Records from a collection
>>>>

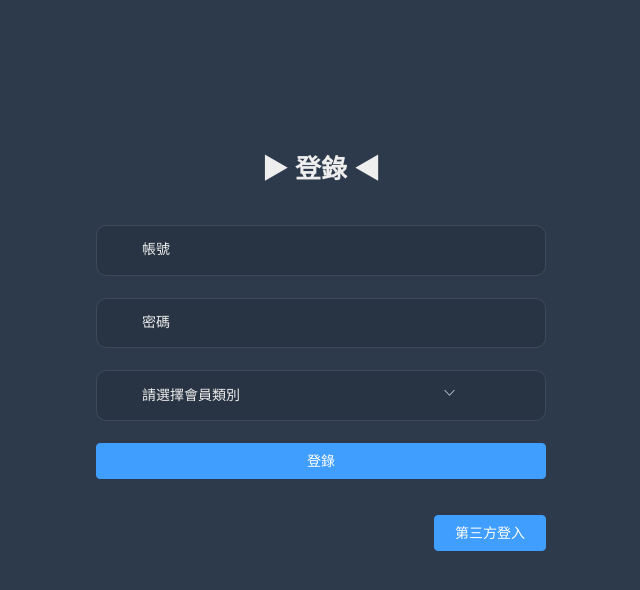
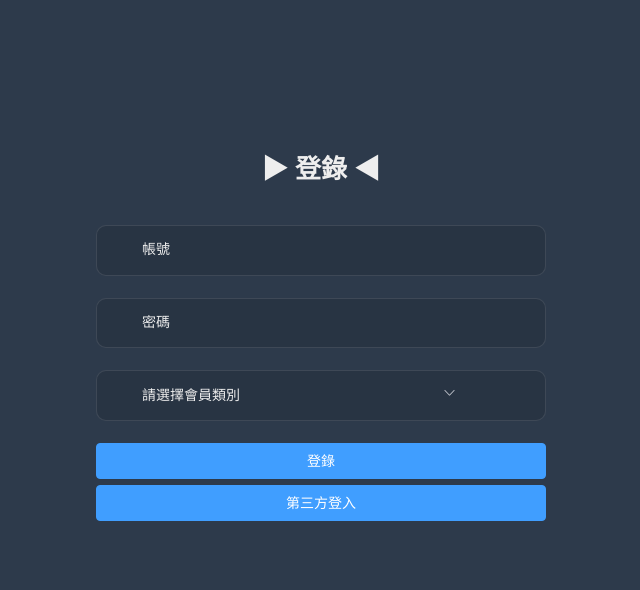
Before and after one commit to riotonchen/Project-Frontend, a Vue app: page /login in a window 1280 px wide. Shown: the top 590 px of the page, without its empty margins (319-959 px from the left). Built offline with nearby package versions, Linux system fonts and the light colour scheme.

Commit message:
login css configure

```diff
--- a/src/views/login/index.vue
+++ b/src/views/login/index.vue
@@ -47,7 +47,7 @@
       <br>
       <br>
       <br>
-      <el-button class="thirdparty-button" type="primary" @click="showDialog=true">{{ $t('login.thirdparty') }}</el-button>
+      <el-button class="thirdparty-button" type="primary" style="width:86.5%;margin-bottom:30px;" @click="showDialog=true">{{ $t('login.thirdparty') }}</el-button>
     </el-form>
 
     <el-dialog :title="$t('login.thirdparty')" :visible.sync="showDialog" append-to-body>
```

<<<<

**What you have to do**
Report the lines above that contain "login".

**Expected answer**
Before and after one commit to riotonchen/Project-Frontend, a Vue app: page /login in a window 1280 px wide. Shown: the top 590 px of the page, without its empty margins (319-959 px from the left). Built offline with nearby package versions, Linux system fonts and the light colour scheme.
login css configure
--- a/src/views/login/index.vue
+++ b/src/views/login/index.vue
-      <el-button class="thirdparty-button" type="primary" @click="showDialog=true">{{ $t('login.thirdparty') }}</el-button>
+      <el-button class="thirdparty-button" type="primary" style="width:86.5%;margin-bottom:30px;" @click="showDialog=true">{{ $t('login.thirdparty') }}</el-button>
     <el-dialog :title="$t('login.thirdparty')" :visible.sync="showDialog" append-to-body>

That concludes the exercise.